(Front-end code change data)

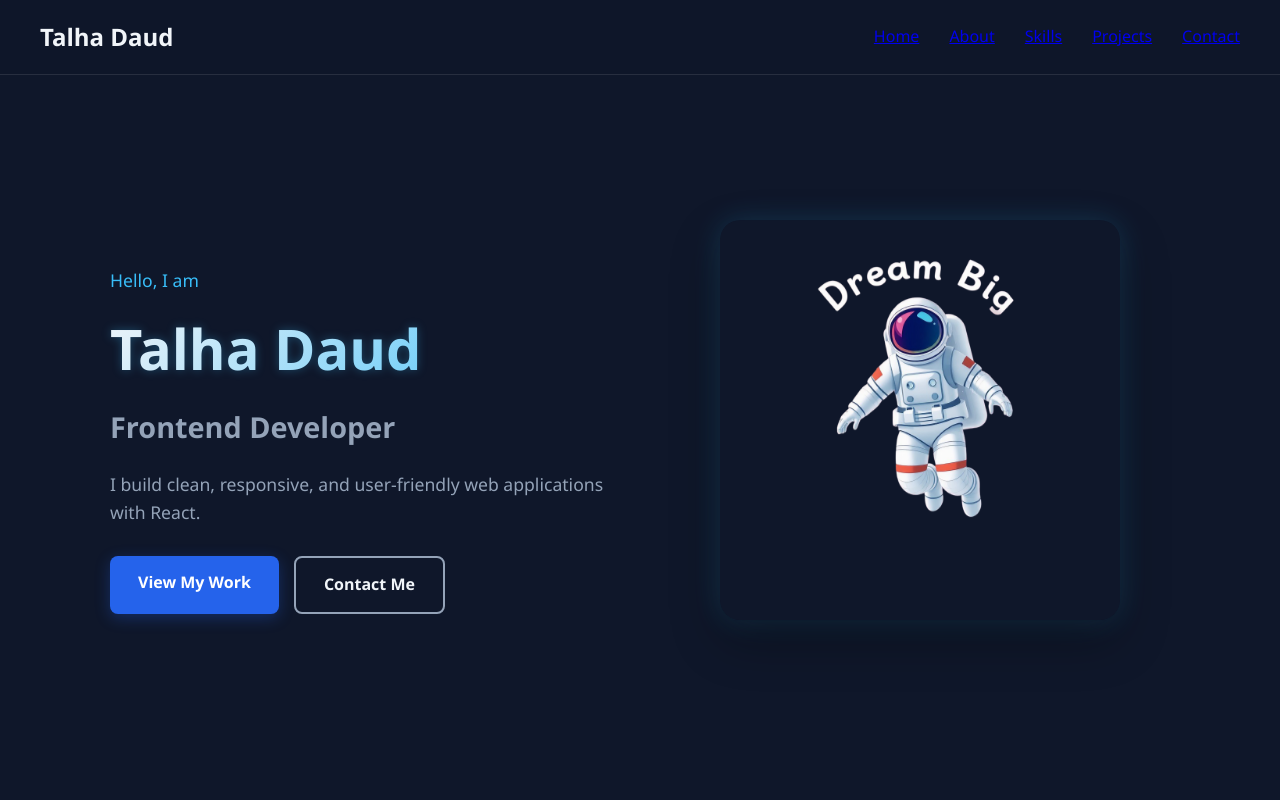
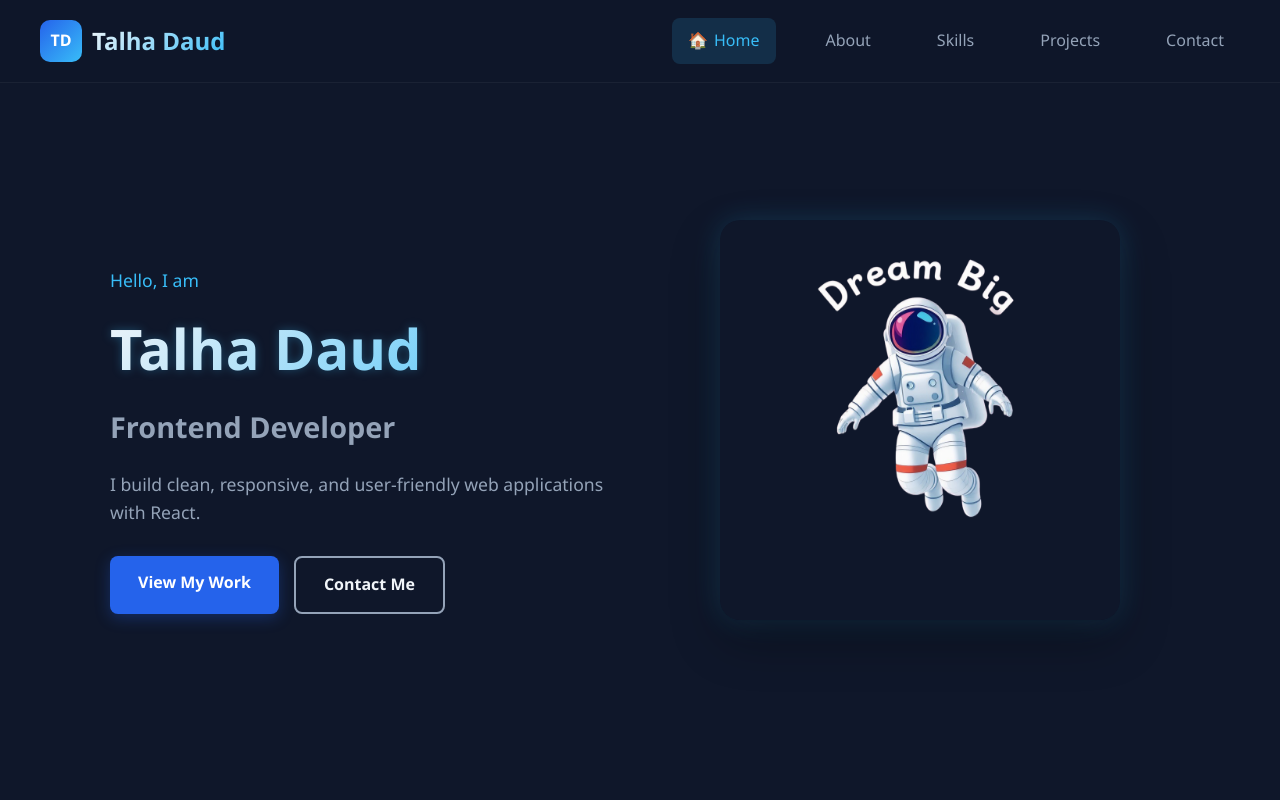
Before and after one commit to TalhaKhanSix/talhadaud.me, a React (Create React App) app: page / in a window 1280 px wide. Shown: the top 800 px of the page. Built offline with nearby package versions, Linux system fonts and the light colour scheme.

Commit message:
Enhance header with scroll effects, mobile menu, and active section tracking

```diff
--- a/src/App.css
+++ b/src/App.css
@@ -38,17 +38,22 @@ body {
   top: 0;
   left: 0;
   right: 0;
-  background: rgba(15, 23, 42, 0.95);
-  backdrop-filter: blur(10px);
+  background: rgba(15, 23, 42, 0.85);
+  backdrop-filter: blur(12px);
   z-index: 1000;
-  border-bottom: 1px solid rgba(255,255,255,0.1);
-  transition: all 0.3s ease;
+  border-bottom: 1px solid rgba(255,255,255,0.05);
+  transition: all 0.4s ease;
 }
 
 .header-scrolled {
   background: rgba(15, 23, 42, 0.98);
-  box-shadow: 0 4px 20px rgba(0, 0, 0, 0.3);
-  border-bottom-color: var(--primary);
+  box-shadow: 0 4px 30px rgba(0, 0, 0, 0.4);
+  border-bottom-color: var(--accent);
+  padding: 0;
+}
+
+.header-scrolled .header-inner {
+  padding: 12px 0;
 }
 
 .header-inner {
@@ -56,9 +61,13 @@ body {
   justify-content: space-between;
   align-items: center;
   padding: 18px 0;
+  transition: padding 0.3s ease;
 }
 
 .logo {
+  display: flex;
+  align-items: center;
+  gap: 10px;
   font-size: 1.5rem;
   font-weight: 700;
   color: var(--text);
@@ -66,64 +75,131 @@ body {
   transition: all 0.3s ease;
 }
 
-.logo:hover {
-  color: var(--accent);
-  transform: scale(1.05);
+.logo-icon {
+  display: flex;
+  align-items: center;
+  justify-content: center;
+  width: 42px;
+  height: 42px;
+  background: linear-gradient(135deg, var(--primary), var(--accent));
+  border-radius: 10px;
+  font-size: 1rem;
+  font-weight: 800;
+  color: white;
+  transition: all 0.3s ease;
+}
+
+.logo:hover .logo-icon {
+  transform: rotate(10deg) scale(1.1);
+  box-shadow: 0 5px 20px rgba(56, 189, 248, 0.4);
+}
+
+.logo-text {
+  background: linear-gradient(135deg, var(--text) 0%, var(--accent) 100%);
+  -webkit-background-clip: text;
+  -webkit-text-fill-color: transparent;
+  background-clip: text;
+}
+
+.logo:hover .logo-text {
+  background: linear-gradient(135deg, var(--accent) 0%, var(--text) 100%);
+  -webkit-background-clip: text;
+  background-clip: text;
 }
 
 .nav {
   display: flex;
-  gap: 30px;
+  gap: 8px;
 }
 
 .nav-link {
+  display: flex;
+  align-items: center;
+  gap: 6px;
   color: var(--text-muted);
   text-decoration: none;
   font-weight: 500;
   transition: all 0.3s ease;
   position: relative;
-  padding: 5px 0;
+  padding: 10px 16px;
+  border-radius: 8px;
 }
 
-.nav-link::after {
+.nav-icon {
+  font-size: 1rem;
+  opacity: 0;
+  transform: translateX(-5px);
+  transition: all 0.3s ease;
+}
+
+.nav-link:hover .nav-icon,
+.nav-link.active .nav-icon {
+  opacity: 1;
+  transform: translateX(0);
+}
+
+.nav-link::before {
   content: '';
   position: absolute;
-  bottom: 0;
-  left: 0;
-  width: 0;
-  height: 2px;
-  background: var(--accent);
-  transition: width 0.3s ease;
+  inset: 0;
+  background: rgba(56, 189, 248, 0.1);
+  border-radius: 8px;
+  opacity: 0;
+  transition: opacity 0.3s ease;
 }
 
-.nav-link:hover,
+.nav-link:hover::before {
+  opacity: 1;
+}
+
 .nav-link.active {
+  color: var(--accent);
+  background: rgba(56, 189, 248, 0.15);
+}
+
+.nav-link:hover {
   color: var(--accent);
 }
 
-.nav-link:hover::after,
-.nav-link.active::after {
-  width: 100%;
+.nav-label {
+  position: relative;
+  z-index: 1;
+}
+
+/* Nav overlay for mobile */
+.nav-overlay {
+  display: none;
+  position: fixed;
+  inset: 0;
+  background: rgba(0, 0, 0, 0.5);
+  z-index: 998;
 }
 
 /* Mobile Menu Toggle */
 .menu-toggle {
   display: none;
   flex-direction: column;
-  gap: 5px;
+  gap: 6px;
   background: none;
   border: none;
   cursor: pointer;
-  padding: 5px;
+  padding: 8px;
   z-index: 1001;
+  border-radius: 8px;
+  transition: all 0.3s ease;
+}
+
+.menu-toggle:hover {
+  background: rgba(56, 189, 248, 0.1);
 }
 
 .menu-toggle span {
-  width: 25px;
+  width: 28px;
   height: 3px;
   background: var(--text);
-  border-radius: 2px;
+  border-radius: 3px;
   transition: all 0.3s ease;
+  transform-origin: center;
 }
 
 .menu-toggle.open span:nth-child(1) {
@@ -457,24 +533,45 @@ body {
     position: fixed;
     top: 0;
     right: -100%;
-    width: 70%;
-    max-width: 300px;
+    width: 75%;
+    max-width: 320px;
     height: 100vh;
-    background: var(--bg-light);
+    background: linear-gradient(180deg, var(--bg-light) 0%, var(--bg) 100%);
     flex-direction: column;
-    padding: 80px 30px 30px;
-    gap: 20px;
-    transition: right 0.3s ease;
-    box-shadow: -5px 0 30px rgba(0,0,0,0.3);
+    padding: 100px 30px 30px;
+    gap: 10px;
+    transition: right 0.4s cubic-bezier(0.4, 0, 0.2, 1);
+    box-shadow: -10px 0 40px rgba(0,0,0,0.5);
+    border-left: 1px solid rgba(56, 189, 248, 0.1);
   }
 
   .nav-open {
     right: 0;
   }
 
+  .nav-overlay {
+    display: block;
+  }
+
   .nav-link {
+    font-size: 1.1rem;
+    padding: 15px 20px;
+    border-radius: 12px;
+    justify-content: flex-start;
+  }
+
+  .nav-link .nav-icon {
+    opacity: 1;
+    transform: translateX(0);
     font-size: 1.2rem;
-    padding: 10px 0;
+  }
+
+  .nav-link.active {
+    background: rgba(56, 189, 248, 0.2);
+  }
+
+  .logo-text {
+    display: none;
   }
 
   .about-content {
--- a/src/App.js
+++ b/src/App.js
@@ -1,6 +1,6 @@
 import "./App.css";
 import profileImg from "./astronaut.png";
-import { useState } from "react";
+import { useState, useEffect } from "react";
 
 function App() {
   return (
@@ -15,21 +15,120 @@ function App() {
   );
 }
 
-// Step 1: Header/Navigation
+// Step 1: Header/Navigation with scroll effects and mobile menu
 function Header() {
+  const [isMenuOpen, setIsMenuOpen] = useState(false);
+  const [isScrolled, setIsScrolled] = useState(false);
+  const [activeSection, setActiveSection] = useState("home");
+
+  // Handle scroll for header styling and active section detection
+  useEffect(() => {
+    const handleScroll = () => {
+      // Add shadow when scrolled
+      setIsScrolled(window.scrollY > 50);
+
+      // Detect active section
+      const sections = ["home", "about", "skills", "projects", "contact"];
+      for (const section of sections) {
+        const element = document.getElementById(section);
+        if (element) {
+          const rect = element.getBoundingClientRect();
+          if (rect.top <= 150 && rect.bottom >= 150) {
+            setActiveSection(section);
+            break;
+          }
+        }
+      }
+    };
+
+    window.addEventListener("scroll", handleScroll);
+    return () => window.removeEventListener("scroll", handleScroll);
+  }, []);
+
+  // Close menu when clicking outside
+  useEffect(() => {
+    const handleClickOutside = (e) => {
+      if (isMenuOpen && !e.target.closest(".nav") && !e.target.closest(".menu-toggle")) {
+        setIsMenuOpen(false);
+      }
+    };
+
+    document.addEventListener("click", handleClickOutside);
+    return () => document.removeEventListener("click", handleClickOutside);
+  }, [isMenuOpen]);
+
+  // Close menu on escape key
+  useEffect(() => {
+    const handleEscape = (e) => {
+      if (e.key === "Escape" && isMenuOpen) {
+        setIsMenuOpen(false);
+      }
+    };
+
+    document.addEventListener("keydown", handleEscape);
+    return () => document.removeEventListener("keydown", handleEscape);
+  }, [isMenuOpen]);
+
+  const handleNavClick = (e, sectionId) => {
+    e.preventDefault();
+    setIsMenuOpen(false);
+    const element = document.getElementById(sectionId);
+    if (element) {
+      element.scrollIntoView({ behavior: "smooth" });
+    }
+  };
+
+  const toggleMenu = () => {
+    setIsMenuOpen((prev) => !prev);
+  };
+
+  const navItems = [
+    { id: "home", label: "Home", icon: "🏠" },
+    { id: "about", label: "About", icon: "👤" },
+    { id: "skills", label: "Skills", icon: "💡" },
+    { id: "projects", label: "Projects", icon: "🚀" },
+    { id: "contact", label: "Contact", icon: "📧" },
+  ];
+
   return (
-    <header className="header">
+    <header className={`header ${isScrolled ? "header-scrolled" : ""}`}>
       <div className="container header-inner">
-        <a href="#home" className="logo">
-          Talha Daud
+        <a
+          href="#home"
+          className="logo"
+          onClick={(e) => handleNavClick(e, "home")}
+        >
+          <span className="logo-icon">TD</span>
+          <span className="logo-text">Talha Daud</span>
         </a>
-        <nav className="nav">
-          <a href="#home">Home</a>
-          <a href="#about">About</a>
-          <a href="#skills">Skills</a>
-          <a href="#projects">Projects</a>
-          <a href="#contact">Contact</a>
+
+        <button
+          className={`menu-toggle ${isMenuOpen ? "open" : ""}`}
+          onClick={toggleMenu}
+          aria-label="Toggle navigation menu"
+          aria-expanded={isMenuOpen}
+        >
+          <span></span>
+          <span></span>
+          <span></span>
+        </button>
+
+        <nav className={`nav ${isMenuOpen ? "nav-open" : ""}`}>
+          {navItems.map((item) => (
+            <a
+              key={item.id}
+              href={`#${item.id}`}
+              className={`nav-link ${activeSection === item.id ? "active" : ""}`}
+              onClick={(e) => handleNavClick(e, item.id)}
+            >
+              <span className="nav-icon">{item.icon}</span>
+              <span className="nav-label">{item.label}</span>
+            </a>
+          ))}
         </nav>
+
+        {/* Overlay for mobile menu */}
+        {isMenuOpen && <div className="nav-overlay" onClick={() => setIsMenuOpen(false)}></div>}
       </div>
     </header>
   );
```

» **What to do**:
Find the word "relative" in the entries, and copy every line it shows up in.

» **Expected answer**:
   position: relative;
+  position: relative;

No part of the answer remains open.